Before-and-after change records
========================================================================
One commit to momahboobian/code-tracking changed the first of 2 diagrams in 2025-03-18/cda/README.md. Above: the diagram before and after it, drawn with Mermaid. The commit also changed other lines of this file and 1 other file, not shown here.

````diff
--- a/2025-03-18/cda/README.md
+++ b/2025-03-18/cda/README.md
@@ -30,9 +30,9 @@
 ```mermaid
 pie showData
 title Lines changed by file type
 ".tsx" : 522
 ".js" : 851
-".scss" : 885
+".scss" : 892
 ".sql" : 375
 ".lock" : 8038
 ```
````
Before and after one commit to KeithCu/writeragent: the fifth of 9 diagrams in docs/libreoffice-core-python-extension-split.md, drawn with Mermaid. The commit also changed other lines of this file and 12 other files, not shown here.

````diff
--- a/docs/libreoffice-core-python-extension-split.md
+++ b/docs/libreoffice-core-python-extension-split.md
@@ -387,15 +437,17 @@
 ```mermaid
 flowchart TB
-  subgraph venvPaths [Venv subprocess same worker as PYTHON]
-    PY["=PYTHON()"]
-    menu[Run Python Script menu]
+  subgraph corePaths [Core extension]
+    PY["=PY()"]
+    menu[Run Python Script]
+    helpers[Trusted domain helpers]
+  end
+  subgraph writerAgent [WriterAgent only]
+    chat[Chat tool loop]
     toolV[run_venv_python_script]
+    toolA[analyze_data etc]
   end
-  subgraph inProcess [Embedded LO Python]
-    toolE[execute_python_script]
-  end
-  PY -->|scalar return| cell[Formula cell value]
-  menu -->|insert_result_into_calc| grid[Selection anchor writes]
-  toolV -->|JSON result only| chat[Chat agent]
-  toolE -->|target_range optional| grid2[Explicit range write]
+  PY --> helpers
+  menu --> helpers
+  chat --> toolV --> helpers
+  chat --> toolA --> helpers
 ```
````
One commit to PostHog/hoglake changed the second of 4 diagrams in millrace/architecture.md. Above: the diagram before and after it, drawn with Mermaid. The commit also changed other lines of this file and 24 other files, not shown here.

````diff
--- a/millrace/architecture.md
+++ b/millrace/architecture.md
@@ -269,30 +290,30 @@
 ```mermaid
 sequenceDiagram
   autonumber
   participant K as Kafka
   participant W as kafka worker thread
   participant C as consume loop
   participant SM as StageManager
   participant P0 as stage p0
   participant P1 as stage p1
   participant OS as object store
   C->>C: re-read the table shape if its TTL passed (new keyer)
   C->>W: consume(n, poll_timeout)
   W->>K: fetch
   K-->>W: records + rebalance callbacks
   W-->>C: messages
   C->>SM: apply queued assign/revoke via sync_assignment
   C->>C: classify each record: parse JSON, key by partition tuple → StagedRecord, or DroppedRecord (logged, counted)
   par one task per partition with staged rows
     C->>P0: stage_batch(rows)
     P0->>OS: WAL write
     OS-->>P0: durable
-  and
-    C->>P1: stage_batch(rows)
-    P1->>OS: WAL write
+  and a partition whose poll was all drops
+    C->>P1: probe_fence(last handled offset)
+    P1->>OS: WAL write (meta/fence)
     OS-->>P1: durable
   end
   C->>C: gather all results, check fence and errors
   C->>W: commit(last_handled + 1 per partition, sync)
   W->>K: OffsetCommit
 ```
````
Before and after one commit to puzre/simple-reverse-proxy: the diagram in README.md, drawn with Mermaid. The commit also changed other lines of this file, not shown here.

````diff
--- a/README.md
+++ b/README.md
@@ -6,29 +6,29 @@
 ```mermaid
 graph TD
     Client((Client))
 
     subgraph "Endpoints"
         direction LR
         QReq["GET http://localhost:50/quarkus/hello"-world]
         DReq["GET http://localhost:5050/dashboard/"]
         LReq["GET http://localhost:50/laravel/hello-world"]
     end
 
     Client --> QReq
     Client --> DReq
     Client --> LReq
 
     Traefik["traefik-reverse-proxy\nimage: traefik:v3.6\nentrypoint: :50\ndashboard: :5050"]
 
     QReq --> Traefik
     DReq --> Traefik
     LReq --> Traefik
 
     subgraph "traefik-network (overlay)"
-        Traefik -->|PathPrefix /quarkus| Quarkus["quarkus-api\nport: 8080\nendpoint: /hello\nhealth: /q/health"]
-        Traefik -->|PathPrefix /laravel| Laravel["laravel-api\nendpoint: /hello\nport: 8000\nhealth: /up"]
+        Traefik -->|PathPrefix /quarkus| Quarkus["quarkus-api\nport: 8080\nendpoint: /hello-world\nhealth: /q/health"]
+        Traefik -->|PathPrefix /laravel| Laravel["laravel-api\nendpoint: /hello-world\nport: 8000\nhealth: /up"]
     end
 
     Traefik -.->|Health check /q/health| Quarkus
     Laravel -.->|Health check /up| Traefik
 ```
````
========================================================================
> [Activity]: Every entry above should come back exactly as written.

> [Answer]:
One commit to momahboobian/code-tracking changed the first of 2 diagrams in 2025-03-18/cda/README.md. Above: the diagram before and after it, drawn with Mermaid. The commit also changed other lines of this file and 1 other file, not shown here.

````diff
--- a/2025-03-18/cda/README.md
+++ b/2025-03-18/cda/README.md
@@ -30,9 +30,9 @@
 ```mermaid
 pie showData
 title Lines changed by file type
 ".tsx" : 522
 ".js" : 851
-".scss" : 885
+".scss" : 892
 ".sql" : 375
 ".lock" : 8038
 ```
````
Before and after one commit to KeithCu/writeragent: the fifth of 9 diagrams in docs/libreoffice-core-python-extension-split.md, drawn with Mermaid. The commit also changed other lines of this file and 12 other files, not shown here.

````diff
--- a/docs/libreoffice-core-python-extension-split.md
+++ b/docs/libreoffice-core-python-extension-split.md
@@ -387,15 +437,17 @@
 ```mermaid
 flowchart TB
-  subgraph venvPaths [Venv subprocess same worker as PYTHON]
-    PY["=PYTHON()"]
-    menu[Run Python Script menu]
+  subgraph corePaths [Core extension]
+    PY["=PY()"]
+    menu[Run Python Script]
+    helpers[Trusted domain helpers]
+  end
+  subgraph writerAgent [WriterAgent only]
+    chat[Chat tool loop]
     toolV[run_venv_python_script]
+    toolA[analyze_data etc]
   end
-  subgraph inProcess [Embedded LO Python]
-    toolE[execute_python_script]
-  end
-  PY -->|scalar return| cell[Formula cell value]
-  menu -->|insert_result_into_calc| grid[Selection anchor writes]
-  toolV -->|JSON result only| chat[Chat agent]
-  toolE -->|target_range optional| grid2[Explicit range write]
+  PY --> helpers
+  menu --> helpers
+  chat --> toolV --> helpers
+  chat --> toolA --> helpers
 ```
````
One commit to PostHog/hoglake changed the second of 4 diagrams in millrace/architecture.md. Above: the diagram before and after it, drawn with Mermaid. The commit also changed other lines of this file and 24 other files, not shown here.

````diff
--- a/millrace/architecture.md
+++ b/millrace/architecture.md
@@ -269,30 +290,30 @@
 ```mermaid
 sequenceDiagram
   autonumber
   participant K as Kafka
   participant W as kafka worker thread
   participant C as consume loop
   participant SM as StageManager
   participant P0 as stage p0
   participant P1 as stage p1
   participant OS as object store
   C->>C: re-read the table shape if its TTL passed (new keyer)
   C->>W: consume(n, poll_timeout)
   W->>K: fetch
   K-->>W: records + rebalance callbacks
   W-->>C: messages
   C->>SM: apply queued assign/revoke via sync_assignment
   C->>C: classify each record: parse JSON, key by partition tuple → StagedRecord, or DroppedRecord (logged, counted)
   par one task per partition with staged rows
     C->>P0: stage_batch(rows)
     P0->>OS: WAL write
     OS-->>P0: durable
-  and
-    C->>P1: stage_batch(rows)
-    P1->>OS: WAL write
+  and a partition whose poll was all drops
+    C->>P1: probe_fence(last handled offset)
+    P1->>OS: WAL write (meta/fence)
     OS-->>P1: durable
   end
   C->>C: gather all results, check fence and errors
   C->>W: commit(last_handled + 1 per partition, sync)
   W->>K: OffsetCommit
 ```
````
Before and after one commit to puzre/simple-reverse-proxy: the diagram in README.md, drawn with Mermaid. The commit also changed other lines of this file, not shown here.

````diff
--- a/README.md
+++ b/README.md
@@ -6,29 +6,29 @@
 ```mermaid
 graph TD
     Client((Client))
 
     subgraph "Endpoints"
         direction LR
         QReq["GET http://localhost:50/quarkus/hello"-world]
         DReq["GET http://localhost:5050/dashboard/"]
         LReq["GET http://localhost:50/laravel/hello-world"]
     end
 
     Client --> QReq
     Client --> DReq
     Client --> LReq
 
     Traefik["traefik-reverse-proxy\nimage: traefik:v3.6\nentrypoint: :50\ndashboard: :5050"]
 
     QReq --> Traefik
     DReq --> Traefik
     LReq --> Traefik
 
     subgraph "traefik-network (overlay)"
-        Traefik -->|PathPrefix /quarkus| Quarkus["quarkus-api\nport: 8080\nendpoint: /hello\nhealth: /q/health"]
-        Traefik -->|PathPrefix /laravel| Laravel["laravel-api\nendpoint: /hello\nport: 8000\nhealth: /up"]
+        Traefik -->|PathPrefix /quarkus| Quarkus["quarkus-api\nport: 8080\nendpoint: /hello-world\nhealth: /q/health"]
+        Traefik -->|PathPrefix /laravel| Laravel["laravel-api\nendpoint: /hello-world\nport: 8000\nhealth: /up"]
     end
 
     Traefik -.->|Health check /q/health| Quarkus
     Laravel -.->|Health check /up| Traefik
 ```
````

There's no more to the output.